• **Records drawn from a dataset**
*-*-*

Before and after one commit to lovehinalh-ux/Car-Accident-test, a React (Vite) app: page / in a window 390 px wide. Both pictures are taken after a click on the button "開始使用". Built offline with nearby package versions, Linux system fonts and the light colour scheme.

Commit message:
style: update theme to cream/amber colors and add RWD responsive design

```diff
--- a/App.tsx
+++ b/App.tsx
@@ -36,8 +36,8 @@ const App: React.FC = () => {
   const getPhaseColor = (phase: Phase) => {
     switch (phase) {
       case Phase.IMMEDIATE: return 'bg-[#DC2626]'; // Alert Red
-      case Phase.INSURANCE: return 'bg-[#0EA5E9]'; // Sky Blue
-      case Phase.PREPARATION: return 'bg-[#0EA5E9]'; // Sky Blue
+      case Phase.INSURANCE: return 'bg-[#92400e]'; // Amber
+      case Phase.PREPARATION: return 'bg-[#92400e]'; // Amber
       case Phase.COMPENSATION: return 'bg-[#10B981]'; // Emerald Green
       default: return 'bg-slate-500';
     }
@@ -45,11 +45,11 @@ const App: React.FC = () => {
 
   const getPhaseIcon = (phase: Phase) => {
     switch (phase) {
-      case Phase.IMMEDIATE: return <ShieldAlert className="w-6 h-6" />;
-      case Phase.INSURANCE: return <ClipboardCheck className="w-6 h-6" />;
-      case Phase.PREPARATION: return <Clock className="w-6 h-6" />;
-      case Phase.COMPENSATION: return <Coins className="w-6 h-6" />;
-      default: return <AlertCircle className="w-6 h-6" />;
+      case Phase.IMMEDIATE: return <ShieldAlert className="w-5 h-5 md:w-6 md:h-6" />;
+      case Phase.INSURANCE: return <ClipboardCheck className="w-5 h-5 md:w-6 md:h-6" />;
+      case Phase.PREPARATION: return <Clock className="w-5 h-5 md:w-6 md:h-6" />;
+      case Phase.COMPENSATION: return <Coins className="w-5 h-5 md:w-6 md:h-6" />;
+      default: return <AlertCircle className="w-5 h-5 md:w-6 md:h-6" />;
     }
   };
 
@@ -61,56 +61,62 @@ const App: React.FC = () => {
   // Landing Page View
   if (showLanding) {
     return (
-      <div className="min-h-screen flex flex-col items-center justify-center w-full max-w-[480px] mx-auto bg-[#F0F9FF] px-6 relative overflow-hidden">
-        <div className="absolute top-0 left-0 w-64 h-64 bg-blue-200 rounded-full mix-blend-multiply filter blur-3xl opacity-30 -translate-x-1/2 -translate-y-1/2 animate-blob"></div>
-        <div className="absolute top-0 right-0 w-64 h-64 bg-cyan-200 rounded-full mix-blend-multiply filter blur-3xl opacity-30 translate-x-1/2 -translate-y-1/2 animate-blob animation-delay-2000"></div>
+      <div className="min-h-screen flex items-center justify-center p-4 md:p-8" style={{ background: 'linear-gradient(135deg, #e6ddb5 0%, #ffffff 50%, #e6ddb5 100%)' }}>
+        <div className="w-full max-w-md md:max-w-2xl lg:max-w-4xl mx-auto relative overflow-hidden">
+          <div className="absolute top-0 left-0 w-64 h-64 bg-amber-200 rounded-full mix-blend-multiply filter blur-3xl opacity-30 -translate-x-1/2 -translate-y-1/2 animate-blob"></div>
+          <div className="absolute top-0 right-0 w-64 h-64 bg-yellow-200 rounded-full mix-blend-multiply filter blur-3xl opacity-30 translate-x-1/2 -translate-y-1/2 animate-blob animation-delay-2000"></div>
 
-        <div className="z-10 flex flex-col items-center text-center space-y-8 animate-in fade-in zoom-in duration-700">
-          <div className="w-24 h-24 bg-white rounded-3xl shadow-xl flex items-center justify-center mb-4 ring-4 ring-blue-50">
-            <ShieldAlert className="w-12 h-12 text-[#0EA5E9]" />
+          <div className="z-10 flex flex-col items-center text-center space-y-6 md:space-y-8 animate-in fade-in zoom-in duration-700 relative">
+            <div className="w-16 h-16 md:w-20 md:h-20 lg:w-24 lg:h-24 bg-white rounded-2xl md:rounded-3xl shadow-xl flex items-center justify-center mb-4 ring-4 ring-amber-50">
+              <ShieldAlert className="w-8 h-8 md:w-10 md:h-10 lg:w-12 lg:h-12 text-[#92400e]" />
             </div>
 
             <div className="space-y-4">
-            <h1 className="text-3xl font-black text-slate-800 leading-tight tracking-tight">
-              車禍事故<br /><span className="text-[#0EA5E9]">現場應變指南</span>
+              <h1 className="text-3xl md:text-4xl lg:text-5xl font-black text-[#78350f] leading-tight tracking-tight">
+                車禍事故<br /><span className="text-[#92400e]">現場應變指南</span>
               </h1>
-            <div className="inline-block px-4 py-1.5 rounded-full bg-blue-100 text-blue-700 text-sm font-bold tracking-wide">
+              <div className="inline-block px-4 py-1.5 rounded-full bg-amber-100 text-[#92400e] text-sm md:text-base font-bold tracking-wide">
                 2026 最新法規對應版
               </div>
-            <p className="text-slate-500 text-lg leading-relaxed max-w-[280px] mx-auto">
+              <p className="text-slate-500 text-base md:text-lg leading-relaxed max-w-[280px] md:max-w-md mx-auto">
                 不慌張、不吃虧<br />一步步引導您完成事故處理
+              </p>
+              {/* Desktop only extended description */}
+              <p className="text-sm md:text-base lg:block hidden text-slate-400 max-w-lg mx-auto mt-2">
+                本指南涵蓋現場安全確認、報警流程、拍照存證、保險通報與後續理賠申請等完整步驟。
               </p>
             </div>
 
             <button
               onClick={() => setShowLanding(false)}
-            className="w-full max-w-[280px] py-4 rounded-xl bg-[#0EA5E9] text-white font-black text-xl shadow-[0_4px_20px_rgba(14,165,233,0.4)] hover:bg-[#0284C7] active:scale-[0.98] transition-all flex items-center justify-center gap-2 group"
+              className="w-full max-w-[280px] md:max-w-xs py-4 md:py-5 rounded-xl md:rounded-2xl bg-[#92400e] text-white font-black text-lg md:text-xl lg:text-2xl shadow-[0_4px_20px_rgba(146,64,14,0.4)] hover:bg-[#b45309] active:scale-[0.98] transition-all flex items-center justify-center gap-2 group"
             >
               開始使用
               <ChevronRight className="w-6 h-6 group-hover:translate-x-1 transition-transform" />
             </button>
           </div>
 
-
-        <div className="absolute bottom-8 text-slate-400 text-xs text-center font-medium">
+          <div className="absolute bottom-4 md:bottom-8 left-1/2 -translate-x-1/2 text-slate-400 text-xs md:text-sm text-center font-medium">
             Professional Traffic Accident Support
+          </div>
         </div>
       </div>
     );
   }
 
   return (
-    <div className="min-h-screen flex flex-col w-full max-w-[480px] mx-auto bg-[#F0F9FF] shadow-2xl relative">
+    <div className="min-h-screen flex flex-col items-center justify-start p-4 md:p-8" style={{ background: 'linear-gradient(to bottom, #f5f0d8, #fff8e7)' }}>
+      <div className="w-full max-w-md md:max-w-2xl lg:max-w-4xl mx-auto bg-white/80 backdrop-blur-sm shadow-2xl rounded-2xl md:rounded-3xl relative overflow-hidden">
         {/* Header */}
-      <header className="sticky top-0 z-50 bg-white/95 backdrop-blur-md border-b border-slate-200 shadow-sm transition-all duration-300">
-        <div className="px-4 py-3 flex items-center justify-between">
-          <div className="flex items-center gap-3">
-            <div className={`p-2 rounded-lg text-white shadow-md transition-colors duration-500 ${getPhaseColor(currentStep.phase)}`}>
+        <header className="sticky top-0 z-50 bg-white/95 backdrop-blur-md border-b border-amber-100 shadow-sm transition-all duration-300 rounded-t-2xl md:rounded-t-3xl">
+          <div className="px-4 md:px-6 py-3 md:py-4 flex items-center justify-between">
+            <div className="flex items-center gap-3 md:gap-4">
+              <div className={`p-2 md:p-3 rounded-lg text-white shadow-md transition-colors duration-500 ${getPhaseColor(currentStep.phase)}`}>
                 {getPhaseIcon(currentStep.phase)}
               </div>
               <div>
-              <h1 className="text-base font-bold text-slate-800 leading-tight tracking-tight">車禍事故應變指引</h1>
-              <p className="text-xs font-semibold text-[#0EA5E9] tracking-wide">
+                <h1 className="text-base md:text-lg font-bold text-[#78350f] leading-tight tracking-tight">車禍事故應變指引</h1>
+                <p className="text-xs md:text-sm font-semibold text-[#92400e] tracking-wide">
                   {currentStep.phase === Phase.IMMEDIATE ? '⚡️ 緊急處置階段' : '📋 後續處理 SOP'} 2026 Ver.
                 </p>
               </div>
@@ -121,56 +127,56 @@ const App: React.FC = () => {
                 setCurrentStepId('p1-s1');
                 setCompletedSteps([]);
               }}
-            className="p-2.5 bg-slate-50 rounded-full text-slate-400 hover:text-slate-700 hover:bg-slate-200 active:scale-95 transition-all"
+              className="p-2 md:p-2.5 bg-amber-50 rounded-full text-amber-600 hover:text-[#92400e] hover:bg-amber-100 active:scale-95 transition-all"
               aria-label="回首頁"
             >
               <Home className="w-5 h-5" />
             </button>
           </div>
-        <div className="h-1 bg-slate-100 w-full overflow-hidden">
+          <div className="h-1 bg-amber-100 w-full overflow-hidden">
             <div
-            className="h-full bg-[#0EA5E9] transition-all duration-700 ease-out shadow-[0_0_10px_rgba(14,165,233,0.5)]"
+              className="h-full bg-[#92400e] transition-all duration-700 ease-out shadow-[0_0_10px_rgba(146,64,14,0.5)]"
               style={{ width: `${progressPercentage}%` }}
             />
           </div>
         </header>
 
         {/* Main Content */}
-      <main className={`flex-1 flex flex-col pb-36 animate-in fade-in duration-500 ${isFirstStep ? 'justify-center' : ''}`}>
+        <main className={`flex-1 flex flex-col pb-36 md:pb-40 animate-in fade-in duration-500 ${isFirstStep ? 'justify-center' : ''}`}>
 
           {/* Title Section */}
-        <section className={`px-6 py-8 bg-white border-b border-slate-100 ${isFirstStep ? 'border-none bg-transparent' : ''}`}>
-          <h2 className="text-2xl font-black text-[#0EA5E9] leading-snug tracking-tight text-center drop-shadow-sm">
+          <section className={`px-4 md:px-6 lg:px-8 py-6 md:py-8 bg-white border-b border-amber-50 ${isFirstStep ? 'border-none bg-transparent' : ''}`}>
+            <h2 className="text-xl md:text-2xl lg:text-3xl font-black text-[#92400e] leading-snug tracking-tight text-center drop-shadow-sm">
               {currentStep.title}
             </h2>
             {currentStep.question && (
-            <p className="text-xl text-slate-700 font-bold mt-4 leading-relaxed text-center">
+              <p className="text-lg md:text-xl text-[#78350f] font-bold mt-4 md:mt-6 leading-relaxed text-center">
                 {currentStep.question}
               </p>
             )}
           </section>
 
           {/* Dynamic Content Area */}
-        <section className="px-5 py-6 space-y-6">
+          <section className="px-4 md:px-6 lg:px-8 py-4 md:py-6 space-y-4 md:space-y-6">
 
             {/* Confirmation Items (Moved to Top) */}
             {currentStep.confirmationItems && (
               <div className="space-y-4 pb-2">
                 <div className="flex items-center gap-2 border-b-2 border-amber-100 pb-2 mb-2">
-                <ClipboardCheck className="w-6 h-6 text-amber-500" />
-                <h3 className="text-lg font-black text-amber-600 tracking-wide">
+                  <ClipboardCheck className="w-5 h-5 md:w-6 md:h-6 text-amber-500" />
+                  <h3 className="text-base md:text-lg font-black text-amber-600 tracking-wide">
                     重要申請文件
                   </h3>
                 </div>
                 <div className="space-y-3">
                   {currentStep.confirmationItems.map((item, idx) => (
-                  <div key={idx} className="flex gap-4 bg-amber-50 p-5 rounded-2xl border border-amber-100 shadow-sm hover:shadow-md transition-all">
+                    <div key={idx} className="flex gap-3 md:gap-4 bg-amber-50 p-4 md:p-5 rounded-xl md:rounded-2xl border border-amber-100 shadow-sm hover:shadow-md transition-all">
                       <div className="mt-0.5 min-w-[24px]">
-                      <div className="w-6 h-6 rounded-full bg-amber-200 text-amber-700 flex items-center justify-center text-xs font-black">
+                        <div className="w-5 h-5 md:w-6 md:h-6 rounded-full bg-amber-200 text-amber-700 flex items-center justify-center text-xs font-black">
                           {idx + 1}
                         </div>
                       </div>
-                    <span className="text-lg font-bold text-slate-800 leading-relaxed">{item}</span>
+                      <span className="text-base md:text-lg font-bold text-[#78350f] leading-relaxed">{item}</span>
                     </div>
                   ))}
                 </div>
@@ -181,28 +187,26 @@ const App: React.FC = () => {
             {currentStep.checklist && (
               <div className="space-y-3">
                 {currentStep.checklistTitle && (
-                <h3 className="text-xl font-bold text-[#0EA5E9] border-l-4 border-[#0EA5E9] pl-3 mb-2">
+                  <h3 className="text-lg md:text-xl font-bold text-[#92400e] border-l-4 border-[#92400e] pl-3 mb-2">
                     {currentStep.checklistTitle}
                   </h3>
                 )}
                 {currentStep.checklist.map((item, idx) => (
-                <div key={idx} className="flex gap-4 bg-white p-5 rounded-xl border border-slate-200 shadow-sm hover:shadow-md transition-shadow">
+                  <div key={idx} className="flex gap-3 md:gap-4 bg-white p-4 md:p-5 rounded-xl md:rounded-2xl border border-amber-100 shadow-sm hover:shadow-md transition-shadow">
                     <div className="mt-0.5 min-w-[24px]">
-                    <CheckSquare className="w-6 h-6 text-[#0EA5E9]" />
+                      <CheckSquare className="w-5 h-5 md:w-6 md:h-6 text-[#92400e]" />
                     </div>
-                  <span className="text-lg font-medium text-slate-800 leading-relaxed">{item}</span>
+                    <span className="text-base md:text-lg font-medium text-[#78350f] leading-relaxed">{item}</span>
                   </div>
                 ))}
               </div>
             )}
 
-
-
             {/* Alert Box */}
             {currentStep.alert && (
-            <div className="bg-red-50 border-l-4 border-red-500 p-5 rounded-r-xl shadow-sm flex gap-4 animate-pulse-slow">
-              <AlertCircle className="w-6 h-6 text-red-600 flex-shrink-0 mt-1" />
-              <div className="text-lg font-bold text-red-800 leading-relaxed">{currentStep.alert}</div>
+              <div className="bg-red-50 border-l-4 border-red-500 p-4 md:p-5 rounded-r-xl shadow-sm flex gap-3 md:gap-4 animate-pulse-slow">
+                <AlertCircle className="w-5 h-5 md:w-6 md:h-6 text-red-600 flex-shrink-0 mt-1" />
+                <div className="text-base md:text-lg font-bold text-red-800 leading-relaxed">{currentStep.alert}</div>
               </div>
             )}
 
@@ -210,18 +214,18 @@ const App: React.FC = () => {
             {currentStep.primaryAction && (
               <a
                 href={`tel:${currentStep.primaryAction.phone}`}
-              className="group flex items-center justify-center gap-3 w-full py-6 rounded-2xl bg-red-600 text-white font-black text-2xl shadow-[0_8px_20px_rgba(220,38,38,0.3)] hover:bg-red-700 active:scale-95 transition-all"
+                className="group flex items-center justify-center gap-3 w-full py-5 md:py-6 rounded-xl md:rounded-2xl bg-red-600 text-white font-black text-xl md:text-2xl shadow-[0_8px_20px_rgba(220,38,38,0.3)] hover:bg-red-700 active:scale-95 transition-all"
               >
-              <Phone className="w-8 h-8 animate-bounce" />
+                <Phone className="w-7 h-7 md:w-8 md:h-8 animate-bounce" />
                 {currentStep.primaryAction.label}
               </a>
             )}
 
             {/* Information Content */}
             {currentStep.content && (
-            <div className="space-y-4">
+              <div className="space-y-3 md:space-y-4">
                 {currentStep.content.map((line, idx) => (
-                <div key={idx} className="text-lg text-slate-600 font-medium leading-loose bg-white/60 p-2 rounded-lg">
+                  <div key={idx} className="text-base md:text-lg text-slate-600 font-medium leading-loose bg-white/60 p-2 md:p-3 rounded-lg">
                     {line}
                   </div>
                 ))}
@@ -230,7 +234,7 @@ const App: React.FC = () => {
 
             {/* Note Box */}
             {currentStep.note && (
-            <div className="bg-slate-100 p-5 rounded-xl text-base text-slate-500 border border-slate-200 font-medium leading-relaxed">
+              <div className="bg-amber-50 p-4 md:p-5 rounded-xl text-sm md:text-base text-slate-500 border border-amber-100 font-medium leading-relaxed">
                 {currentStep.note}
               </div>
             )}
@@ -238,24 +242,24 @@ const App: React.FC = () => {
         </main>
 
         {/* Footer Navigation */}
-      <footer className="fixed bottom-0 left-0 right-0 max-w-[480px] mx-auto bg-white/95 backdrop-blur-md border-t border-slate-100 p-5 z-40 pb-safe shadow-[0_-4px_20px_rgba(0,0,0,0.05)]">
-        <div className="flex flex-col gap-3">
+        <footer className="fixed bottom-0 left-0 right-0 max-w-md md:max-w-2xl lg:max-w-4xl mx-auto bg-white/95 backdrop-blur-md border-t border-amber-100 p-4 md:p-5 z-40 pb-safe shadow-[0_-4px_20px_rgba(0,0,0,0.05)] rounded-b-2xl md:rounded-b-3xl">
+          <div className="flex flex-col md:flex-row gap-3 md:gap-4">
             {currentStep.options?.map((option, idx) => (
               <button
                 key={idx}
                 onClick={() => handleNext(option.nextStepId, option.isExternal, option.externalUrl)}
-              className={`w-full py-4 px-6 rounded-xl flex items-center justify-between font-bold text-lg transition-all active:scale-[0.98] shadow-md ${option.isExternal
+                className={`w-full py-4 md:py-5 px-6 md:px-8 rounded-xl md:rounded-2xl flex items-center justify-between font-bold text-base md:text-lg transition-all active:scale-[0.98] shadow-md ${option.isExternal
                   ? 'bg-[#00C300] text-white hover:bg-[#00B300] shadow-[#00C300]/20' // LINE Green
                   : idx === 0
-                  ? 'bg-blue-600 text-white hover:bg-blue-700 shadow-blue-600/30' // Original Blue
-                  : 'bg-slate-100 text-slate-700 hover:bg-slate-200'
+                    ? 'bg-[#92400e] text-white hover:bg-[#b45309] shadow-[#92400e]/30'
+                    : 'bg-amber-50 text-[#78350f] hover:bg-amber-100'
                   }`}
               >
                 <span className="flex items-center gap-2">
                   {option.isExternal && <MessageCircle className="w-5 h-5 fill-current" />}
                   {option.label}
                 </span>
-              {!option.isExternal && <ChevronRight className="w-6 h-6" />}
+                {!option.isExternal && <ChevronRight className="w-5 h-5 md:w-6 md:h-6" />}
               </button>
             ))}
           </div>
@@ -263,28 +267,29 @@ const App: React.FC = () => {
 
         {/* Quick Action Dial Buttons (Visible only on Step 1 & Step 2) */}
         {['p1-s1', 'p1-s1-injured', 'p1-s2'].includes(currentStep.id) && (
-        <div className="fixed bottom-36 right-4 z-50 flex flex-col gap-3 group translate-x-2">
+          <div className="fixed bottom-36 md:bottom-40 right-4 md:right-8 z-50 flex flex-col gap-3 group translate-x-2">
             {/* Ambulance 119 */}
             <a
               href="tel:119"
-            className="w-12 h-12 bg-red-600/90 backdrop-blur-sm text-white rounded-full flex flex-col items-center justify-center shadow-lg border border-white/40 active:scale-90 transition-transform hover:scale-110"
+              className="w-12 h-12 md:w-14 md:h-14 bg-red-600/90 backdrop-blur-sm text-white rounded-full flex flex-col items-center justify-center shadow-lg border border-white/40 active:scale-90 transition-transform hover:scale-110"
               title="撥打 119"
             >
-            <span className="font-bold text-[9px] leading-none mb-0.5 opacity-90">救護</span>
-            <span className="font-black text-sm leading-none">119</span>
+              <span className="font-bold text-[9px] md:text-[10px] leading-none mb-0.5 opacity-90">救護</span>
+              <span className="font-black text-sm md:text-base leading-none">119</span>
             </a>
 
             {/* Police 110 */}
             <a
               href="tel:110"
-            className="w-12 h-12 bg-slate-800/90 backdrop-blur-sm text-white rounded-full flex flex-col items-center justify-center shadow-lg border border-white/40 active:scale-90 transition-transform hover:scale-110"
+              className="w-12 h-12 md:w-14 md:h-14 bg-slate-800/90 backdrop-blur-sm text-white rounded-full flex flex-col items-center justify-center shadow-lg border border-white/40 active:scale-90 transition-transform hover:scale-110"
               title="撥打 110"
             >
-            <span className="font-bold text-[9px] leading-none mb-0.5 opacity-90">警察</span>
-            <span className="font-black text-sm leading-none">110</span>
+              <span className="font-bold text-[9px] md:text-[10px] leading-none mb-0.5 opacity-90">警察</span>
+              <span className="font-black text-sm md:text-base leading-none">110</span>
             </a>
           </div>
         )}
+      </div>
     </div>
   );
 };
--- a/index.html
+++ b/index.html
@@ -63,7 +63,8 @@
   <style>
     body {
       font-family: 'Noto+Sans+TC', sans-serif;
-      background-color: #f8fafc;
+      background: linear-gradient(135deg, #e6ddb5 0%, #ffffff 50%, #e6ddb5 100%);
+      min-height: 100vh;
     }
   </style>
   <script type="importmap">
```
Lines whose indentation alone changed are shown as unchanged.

*-*-*

• **What is required**
Search the entries for the word "ring". Copy every line where it occurs.

• **Answer section**
-          <div className="w-24 h-24 bg-white rounded-3xl shadow-xl flex items-center justify-center mb-4 ring-4 ring-blue-50">
+            <div className="w-16 h-16 md:w-20 md:h-20 lg:w-24 lg:h-24 bg-white rounded-2xl md:rounded-3xl shadow-xl flex items-center justify-center mb-4 ring-4 ring-amber-50">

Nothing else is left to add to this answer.